That would be, of course, interaction with Dr. George Gorsline, the Department of Computer Science founder. His humor and encouragement, even beyond my last hopes of completing my assignments, is everlasting. Learning where the remote job entry (RJE) locations with the shortest line and quickest turnaround time – Sandy Hall – Ag quad! Doing “all nighters” in the back of Burruss Hall and exchanging coding ideas with classmates was awesome too. The worst was the RJE printer running out of paper/jamming (no reprint!) or the mainframe being down.
What is your advice to young alumni wanting to climb to C-level positions?
Learn all aspects and all functions of your business, products and your competitors. Join and participate in a professional organization in your field that has an educational program. You need to have all of the technical knowledge to know how to build computer systems as well as knowing all of the business inputs, processes and outputs required by others. You will be managing people, time, money, policies, equipment, materials, buildings, supplies, etc. at high, intermediate, and low levels. You need to know how it all connects and interacts and with your organization’s philosophy and methodology.
You also need to have a strategic plan of where your organization wants to be in 5-10 years, with tactical goals, objectives programs, budgets and time constraints on how to get there. You MUST get input and support from the other departments that you support and your clients/customers. Policies and procedures are for your people, to set standards for behavior, are not set in stone, and need to be periodically evaluated and updated. Continuously educated and trained people are your most important asset. Pay and respect them well. If possible, periodically talk, vis-a-vis, not email, to every single person in your domain for their inputs and desired outcomes as well as yours. Communication, orally, in public, and in writing is also paramount!
What is your favorite way to stay connected with the department?

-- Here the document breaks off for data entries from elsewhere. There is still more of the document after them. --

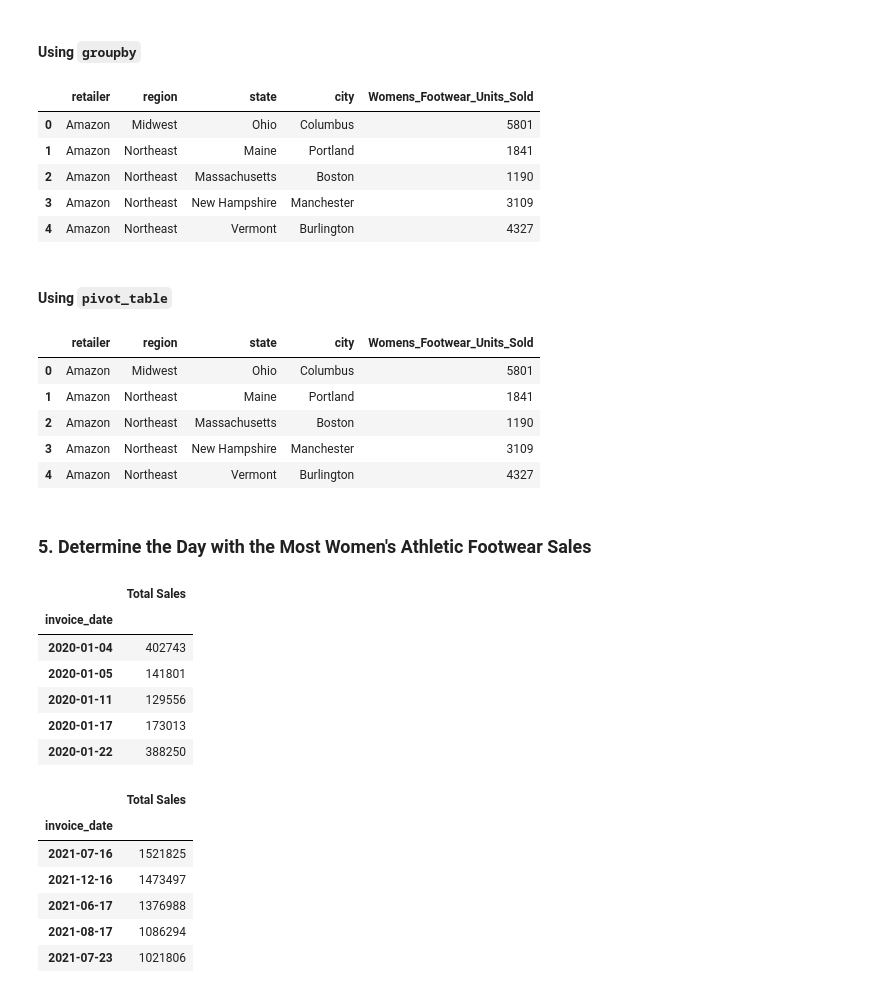
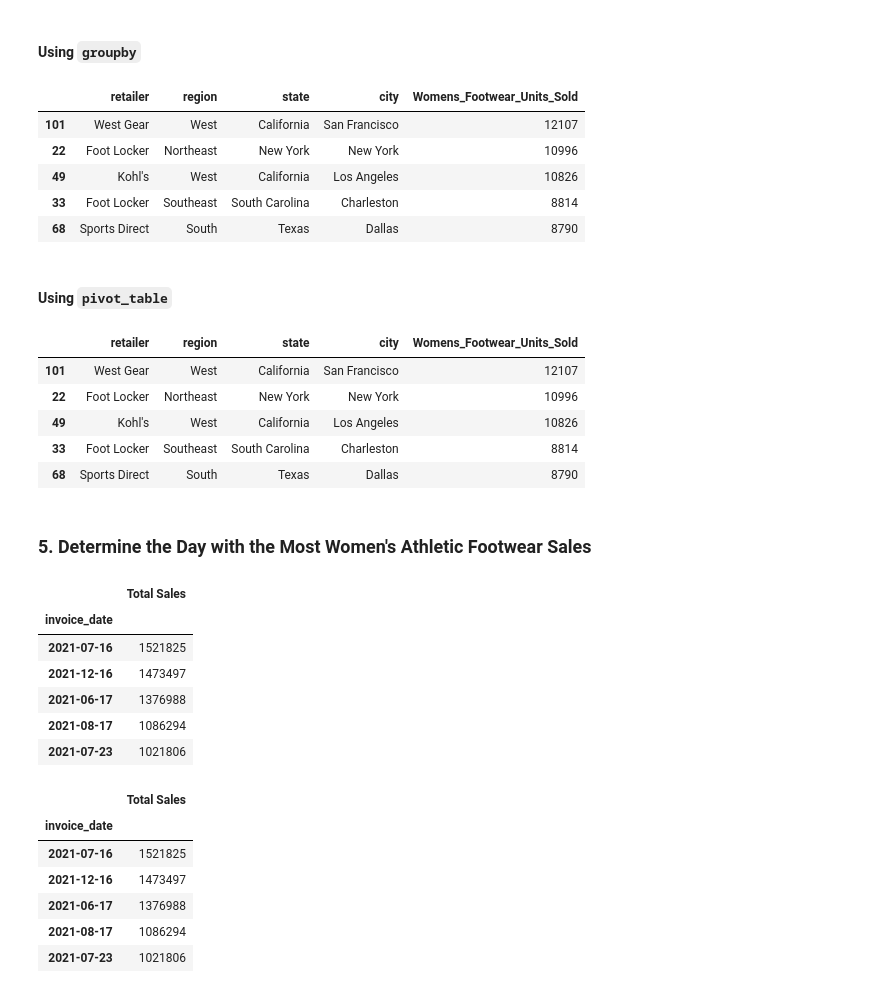
Before and after one commit to heidthecamp/athletic_sales_analysis, a Jupyter notebook: athletic_sales_analysis_starter_code.ipynb, the cells around one changed output. Saved outputs shown, nothing was run; the diff lists cells and outputs as text; code cells hidden in the pictures.

```diff
--- a/athletic_sales_analysis_starter_code.ipynb
+++ b/athletic_sales_analysis_starter_code.ipynb
@@ -241,6 +253,8 @@ retailer_pivot_df.head(5)
 # Filter the sales data to get the women's athletic footwear sales data.
 womens_df = joined_df[joined_df["product"] == "Women's Athletic Footwear"]
 
+womens_df.sort_values("total_sales", ascending=False, inplace=True)
+
 # Show the top 5 results.
 womens_df.head(5)
 # %% [output]
@@ -255,19 +273,21 @@ womens_df.head(5)
 # %%
 # Show the total number of women's athletic footwear sold for each retailer, region, state, and city.
 # Rename the "units_sold" column to "Womens_Footwear_Units_Sold"
 womens_by_retailer = womens_df.groupby(["retailer", "region", "state", "city"])
 
 womens_units_sold = womens_by_retailer["units_sold"].sum().reset_index(name="Womens_Footwear_Units_Sold")
 
+womens_units_sold.sort_values("Womens_Footwear_Units_Sold", ascending=False, inplace=True)
+
 # Show the top 5 results.
 womens_units_sold.head(5)
 # %% [output]
 |  | retailer | region | state | city | Womens_Footwear_Units_Sold |
-| 0 | Amazon | Midwest | Ohio | Columbus | 5801 |
-| 1 | Amazon | Northeast | Maine | Portland | 1841 |
-| 2 | Amazon | Northeast | Massachusetts | Boston | 1190 |
-| 3 | Amazon | Northeast | New Hampshire | Manchester | 3109 |
-| 4 | Amazon | Northeast | Vermont | Burlington | 4327 |
+| 101 | West Gear | West | California | San Francisco | 12107 |
+| 22 | Foot Locker | Northeast | New York | New York | 10996 |
+| 49 | Kohl's | West | California | Los Angeles | 10826 |
+| 33 | Foot Locker | Southeast | South Carolina | Charleston | 8814 |
+| 68 | Sports Direct | South | Texas | Dallas | 8790 |
 # %% [markdown]
 #### Using `pivot_table`
 # %%
@@ -277,15 +297,17 @@ womens_pivot_df = womens_df.pivot_table(index=["retailer", "region", "state", "c
 # Rename the "units_sold" column to "Womens_Footwear_Units_Sold"
 womens_pivot_df.rename(columns={"units_sold": "Womens_Footwear_Units_Sold"}, inplace=True)
 
+womens_pivot_df.sort_values("Womens_Footwear_Units_Sold", ascending=False, inplace=True)
+
 # Show the top 5 results.
 womens_pivot_df.head(5)
 # %% [output]
 |  | retailer | region | state | city | Womens_Footwear_Units_Sold |
-| 0 | Amazon | Midwest | Ohio | Columbus | 5801 |
-| 1 | Amazon | Northeast | Maine | Portland | 1841 |
-| 2 | Amazon | Northeast | Massachusetts | Boston | 1190 |
-| 3 | Amazon | Northeast | New Hampshire | Manchester | 3109 |
-| 4 | Amazon | Northeast | Vermont | Burlington | 4327 |
+| 101 | West Gear | West | California | San Francisco | 12107 |
+| 22 | Foot Locker | Northeast | New York | New York | 10996 |
+| 49 | Kohl's | West | California | Los Angeles | 10826 |
+| 33 | Foot Locker | Southeast | South Carolina | Charleston | 8814 |
+| 68 | Sports Direct | South | Texas | Dallas | 8790 |
 # %% [markdown]
 ### 5. Determine the Day with the Most Women's Athletic Footwear Sales
 # %%
@@ -295,16 +317,18 @@ womens_day_sales = womens_df.pivot_table(index="invoice_date", values="total_sal
 # Optional: Rename the "total_sales" column to "Total Sales"
 womens_day_sales.rename(columns={"total_sales": "Total Sales"}, inplace=True)
 
+womens_day_sales.sort_values("Total Sales", ascending=False, inplace=True)
+
 # Show the table.
 womens_day_sales.head(5)
 # %% [output]
 |  | Total Sales |
 | invoice_date |  |
-| 2020-01-04 | 402743 |
-| 2020-01-05 | 141801 |
-| 2020-01-11 | 129556 |
-| 2020-01-17 | 173013 |
-| 2020-01-22 | 388250 |
+| 2021-07-16 | 1521825 |
+| 2021-12-16 | 1473497 |
+| 2021-06-17 | 1376988 |
+| 2021-08-17 | 1086294 |
+| 2021-07-23 | 1021806 |
 # %%
 # Resample the pivot table into daily bins, and get the total sales for each day.
 daily_sales = womens_day_sales.resample("D").sum()
```
Also changed, not shown: parts of 9 cells of this notebook.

I have been an active participant in the College of Arts and Science, now College of Science Dean’s Roundtable since 1988. We have formal meetings in the spring and fall of each year, usually on-campus with remote sessions throughout the year. There is no aspect of conducting science that can function today without some involvement of computers and computer science. Big data, the computer modeling and data analytics curriculum, statistics, support, general coding classes, the new Academy of Data Science and the Innovation Campus, etc. all have connections, integrations and interactions between the College of Science and the Department of Computer Science.